Whether it’s solving the world’s biggest problems or investigating the potential of novel discoveries, researchers at UCF are on the edge scientific breakthroughs that aim to make an impact. Through the Research in 60 Seconds series, student and faculty researchers condense their complex studies into bite-sized summaries so you can know how and why Knights plan to improve our world.

Name: Shannon Taylor
Position:  Professor of management in the College of Business

Why are you interested in this research?
Studying workplace mistreatment is not only intellectually stimulating but also socially relevant. Better understanding its causes, consequences, and potential interventions can help people navigate and cope with mistreatment, and it can provide insights into how organizations can mitigate mistreatment to enhance employee satisfaction, well-being, and performance.

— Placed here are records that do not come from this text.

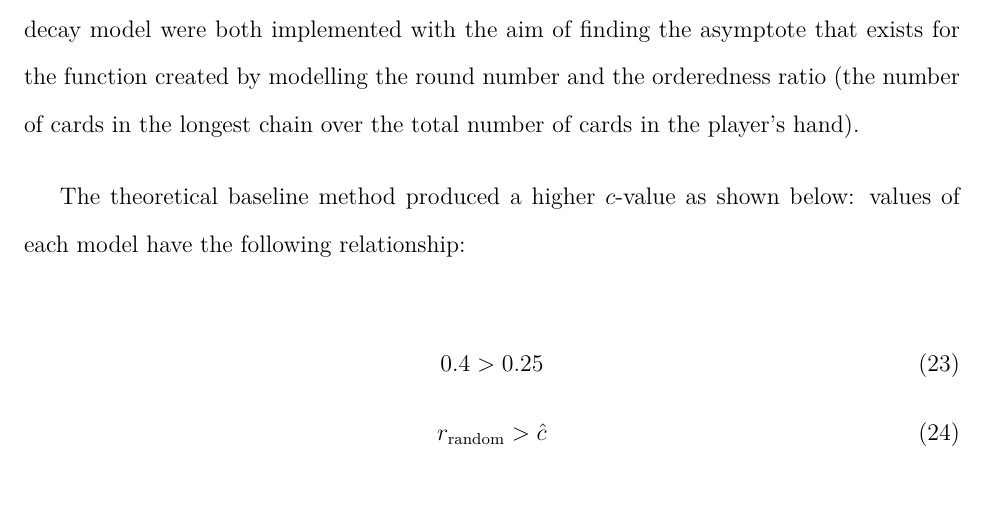
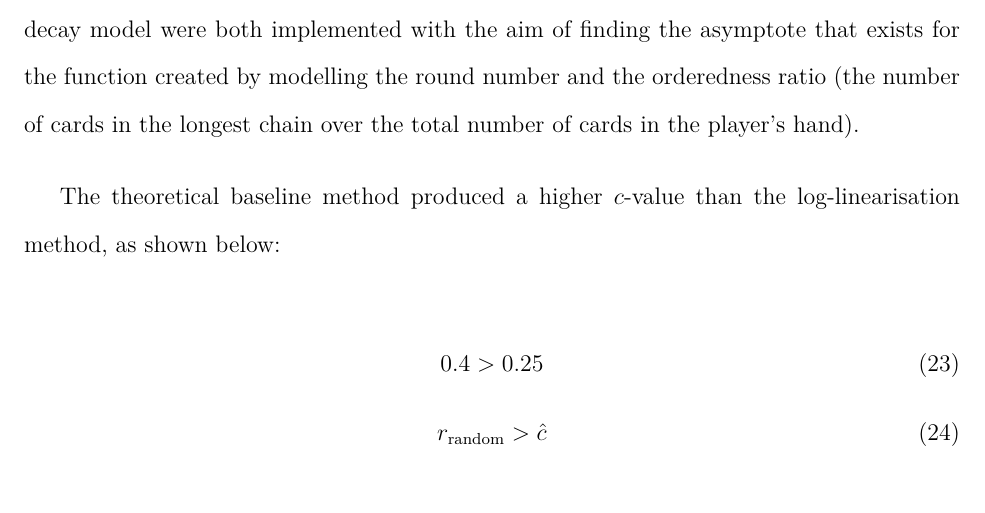
Before and after one commit to loladunton/lola_math_ia, a LaTeX document (ia_main.tex, which reads modelling.tex): part of page 19 of 20, cut so that both start at the same text. Compiled offline with XeLaTeX.

Commit message:
Auto-commit: changes detected at 2026-11-23 17:56:17

```diff
--- a/modelling.tex
+++ b/modelling.tex
@@ -334,7 +334,7 @@ The final model
 
 The results found from the theoretical baseline and the log-linearisation of the exponential decay model were both implemented with the aim of finding the asymptote that exists for the function created by modelling the round number and the orderedness ratio (the number of cards in the longest chain over the total number of cards in the player's hand).
 
-The theoretical baseline method produced a higher $c$-value as shown below: values of each model have the following relationship:
+The theoretical baseline method produced a higher $c$-value than the log-linearisation method, as shown below:
 
 \begin{equation}
 	0.4>0.25
```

Who inspires you to conduct your research?
I often hear from people who have experienced mistreatment at work, and I often speak with managers who want to know how to handle it. These people inspire me to keep going, to keep learning more and to keep contributing in my own small way to foster respectful work environments for future generations.

How does UCF empower you to do your research?
I’m grateful to UCF for providing me with the resources and environment where I can do meaningful, impactful work. I also feel empowered working alongside my talented colleagues and Ph.D. students in the management department.

What major grants and honors have you earned to support your research?
I have been fortunate to receive summer research grants and research productivity awards from the College of Business, as well as Research Incentive Awards from the university. My work has also been honored in the best paper proceedings of the Academy of Management.

Why is this research important?
Workplace mistreatment can cost organizations millions of dollars, and it can end careers, marriages and even lives. So research on workplace mistreatment is important because the stakes can be very high.